Zirconia “Alloy” Systems
The characteristic features of the three basic Transformation Toughened Zirconia (TTZ) microstructures are summarised in figure 3.
Figure 3. Transformation Toughened Zirconia Schematic Microstructures (the size of the tetragonal particle is denoted by dimension d).
Type I Microstructure
This structure is typical of a conventional partially stabilised zirconia (PSZ), produced by additions of 8-10 mol% MgO (Mg-PSZ). After sintering in the cubic phase field at temperatures between 1650-1850 oC, and followed by controlled cooling, the microstructure is one of large cubic grains (50-100 m), within which are dispersed coherent tetragonal precipitates. To optimize their transformability under stress the precipitates are then coarsened, by ageing at a temperature between 1100 and 1450°C.
Type II Microstructure

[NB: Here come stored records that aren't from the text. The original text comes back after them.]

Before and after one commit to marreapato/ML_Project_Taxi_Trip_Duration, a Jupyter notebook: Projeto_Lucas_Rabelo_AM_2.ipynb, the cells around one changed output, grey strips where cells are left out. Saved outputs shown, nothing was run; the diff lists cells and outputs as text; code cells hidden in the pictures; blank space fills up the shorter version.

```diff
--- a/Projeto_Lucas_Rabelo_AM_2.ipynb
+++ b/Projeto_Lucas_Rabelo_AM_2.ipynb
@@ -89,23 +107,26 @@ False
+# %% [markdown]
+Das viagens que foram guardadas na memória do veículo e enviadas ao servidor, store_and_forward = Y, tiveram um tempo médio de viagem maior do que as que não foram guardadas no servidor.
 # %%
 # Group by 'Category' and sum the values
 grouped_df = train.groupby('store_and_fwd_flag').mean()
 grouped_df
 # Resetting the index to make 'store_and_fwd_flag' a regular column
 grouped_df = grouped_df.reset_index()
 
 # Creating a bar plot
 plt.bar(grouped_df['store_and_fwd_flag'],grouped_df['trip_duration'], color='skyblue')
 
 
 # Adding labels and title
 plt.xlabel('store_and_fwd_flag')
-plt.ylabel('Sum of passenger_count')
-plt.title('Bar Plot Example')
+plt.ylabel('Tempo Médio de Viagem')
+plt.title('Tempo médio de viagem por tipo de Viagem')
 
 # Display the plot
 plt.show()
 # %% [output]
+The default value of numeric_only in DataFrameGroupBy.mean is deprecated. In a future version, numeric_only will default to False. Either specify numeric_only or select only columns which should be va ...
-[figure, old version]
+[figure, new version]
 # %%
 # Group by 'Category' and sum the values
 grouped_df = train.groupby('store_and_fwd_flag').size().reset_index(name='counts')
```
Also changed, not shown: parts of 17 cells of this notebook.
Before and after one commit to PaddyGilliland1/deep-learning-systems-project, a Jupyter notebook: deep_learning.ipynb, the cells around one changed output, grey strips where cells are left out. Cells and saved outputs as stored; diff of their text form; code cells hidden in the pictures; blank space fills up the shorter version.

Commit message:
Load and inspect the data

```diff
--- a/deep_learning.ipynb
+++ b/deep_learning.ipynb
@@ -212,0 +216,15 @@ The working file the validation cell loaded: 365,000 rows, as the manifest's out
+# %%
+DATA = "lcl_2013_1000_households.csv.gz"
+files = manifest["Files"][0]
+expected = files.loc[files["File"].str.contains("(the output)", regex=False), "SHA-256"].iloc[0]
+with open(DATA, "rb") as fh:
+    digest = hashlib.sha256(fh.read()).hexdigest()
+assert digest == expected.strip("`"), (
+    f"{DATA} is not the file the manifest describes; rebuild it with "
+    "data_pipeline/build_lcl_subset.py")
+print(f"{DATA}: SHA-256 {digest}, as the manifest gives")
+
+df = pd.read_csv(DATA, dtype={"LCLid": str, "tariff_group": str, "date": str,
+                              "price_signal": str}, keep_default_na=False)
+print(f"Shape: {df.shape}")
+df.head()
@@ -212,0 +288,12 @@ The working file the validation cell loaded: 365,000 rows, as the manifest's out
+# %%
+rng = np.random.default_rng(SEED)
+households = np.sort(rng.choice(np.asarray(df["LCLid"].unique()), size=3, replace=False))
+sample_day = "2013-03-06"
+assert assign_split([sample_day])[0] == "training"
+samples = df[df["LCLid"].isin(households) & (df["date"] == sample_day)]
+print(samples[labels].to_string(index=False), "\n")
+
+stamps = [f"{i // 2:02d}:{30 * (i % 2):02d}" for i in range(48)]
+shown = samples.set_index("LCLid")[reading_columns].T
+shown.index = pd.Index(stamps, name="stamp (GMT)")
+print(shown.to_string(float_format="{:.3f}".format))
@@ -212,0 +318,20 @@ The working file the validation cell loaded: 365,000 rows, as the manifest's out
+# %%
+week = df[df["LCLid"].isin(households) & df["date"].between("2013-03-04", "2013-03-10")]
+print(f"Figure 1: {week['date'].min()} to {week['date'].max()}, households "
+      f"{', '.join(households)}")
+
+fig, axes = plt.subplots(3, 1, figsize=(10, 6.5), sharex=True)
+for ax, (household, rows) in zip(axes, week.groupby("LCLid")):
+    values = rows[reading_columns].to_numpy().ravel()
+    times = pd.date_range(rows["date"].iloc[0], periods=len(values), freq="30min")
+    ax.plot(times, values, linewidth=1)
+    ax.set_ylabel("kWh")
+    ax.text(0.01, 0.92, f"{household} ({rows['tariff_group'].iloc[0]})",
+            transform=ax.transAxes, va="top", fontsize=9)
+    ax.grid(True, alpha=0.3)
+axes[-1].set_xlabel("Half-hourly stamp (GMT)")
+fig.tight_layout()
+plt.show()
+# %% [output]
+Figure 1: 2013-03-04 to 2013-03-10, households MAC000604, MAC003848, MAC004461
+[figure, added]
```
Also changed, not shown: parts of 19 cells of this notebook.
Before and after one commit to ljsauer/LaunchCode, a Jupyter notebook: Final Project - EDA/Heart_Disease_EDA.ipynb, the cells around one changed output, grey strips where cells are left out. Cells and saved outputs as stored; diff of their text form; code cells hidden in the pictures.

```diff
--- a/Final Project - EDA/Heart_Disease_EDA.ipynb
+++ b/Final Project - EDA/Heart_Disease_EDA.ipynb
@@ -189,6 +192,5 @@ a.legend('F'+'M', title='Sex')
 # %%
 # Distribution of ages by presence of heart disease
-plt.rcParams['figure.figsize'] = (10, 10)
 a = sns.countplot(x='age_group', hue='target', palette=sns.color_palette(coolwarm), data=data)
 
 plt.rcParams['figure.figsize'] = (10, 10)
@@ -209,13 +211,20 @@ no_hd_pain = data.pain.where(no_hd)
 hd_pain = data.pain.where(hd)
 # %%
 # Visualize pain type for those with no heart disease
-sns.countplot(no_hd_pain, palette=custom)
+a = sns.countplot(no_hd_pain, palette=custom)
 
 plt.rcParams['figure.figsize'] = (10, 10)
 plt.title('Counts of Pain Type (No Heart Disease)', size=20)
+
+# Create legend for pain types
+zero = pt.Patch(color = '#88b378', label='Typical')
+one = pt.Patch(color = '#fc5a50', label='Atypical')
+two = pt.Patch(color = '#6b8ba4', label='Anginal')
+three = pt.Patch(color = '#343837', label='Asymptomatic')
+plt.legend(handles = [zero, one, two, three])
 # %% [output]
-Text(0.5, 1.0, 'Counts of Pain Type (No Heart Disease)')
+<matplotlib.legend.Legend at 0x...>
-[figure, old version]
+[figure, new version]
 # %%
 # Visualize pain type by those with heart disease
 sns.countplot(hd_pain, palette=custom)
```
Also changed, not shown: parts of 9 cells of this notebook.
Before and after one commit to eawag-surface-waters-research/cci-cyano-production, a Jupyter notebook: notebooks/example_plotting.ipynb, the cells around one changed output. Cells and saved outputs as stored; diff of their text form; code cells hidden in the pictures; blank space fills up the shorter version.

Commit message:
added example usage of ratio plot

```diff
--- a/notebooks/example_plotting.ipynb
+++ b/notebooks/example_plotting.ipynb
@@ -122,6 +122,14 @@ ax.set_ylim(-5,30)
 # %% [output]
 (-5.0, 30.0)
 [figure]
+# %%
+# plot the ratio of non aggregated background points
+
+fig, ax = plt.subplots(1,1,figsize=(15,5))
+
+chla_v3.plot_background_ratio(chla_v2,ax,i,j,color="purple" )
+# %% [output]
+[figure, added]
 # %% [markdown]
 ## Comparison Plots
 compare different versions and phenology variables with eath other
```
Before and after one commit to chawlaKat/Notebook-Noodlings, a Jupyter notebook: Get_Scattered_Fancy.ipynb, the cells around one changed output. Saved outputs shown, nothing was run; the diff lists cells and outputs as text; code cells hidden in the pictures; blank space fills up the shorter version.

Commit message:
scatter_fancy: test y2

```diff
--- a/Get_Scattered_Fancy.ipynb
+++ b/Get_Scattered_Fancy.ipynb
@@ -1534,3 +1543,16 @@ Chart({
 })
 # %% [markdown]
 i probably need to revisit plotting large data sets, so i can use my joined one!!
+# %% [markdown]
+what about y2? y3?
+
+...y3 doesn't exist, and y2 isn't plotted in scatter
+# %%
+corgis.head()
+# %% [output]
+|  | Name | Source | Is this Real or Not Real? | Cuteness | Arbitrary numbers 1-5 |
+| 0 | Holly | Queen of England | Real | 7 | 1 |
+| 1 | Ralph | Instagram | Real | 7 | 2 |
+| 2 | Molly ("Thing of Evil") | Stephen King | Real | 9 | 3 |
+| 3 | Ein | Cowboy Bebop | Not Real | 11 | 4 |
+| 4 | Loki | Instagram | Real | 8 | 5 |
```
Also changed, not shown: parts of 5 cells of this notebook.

Characteristic of Tetragonal Zirconia Polycrystals (TZP), this fine grained, predominantly tetragonal microstructure is produced by additions of 2-4 mol% Y2O3 (Y-TZP) or 9-14 mol% CeO2 (Ce-TZP). To enhance densification at the relatively low temperatures necessary to inhibit grain growth, impurities such as alumina and silica are tolerated in the form of an amorphous grain boundary film.
Type III Microstructure
The use of dispersed partially stabilized zirconia particles in a non zirconia matrix leads to the microstructure shown. Particles are incorporated either intergranularly (type IIIa) or intragranularly (type IIIb) by a variety of processing methods. Several parent matrices have been used (Alumina, Mullite, Silicon Nitride) in combination with varying amounts of zirconia. The volume fraction, distribution and size of the particles have to be carefully controlled in order to ensure optimum mechanical properties.
Zirconia Engineering Ceramics
The use of these phase transformations and microstructures has lead over the last 30 years to the development of a range of Zirconia Engineering Ceramics with properties that are of great interest to the engineer who wishes to reduce wear and corrosion in industrial processes, but who also wishes to use an Engineering Ceramic with high strength and toughness.
If you are considering an engineering application that you feel may be suited to zirconia then Insaco with 65 years of experience is second to none.
They have many decades of experience on machining and polishing zirconia materials for a wide range of applications and have been involved in many of the applications above when they were in their infancy.
Presently they have an 85,000 ft2 facility with more than 300 machine tools capable of grinding and polishing glass ceramics and other ceramic materials to useful geometries and tolerances.
- "Fabrication and Wear of Yttria Tetragonal Polycrystals", Ian Birkby, University of Leeds Ph.D. Thesis, 1994.
This information has been sourced, reviewed and adapted from materials provided by INSACO Inc.
For more information on this source, please visit INSACO Inc.